  1. I had been meaning to ask this, Sam, and maybe I did at some point and have simply forgotten (that is entirely possible!). Someone once said that whatever we write is inevitably didactic, and George Orwell went further and said “All art is propaganda”. I was struck by the violence in ‘Hagridden’ which, although not described in a matter-of-fact way, seemed simply to be ‘what happened’. You, as the author, neither relished it nor shrank from it, and it was simply a necessary part of the ‘drama’ of the book being played out on the page. Yet by inclination you are a Buddhist, and Buddhism is a pacifistic philosophy. On the face of it, there is absolutely no expression of horror, not even the mildest ‘tut-tut’ from the voice of the author, in the work.

    I assume that in your writing you attempt, as I do myself, to allow things to happen because they happen. ‘This happens’, rather than ‘Isn’t it terrible that this happens’. Where does your/our own morality sit? Where does that author’s philosophy sit? Do you – do we – as I suggested in my review of ‘Hagridden’, make an amoral narrative a moral position in its own right? Is an amoral position more powerful, in a way, than trumpeting our agenda? Or is this simply what we ‘ought’ to do as honest authors?

    I would be interested to hear you kick this around a little.

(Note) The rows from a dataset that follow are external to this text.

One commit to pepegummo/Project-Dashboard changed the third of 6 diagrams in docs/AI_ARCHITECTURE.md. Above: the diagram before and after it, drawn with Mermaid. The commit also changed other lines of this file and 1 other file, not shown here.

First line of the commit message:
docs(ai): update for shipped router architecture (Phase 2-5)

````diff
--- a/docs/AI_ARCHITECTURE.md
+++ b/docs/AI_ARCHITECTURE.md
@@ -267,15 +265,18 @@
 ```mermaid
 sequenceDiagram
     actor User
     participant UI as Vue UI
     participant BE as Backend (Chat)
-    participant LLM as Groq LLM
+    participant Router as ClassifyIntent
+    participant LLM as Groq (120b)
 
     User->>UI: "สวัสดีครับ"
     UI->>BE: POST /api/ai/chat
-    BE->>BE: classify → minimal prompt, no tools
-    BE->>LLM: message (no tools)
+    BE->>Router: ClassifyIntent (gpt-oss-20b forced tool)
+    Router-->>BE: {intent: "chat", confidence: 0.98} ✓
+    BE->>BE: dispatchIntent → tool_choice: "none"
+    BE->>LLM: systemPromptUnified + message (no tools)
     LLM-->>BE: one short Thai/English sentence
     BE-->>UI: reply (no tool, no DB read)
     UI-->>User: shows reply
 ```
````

    By the way, this is an interesting post today, and another valuable insight into your discipline. Mine is, I confess, simply to write when I can. My equivalent of putting on a tie would be to put on make-up, and that I will never do! 😀

    M.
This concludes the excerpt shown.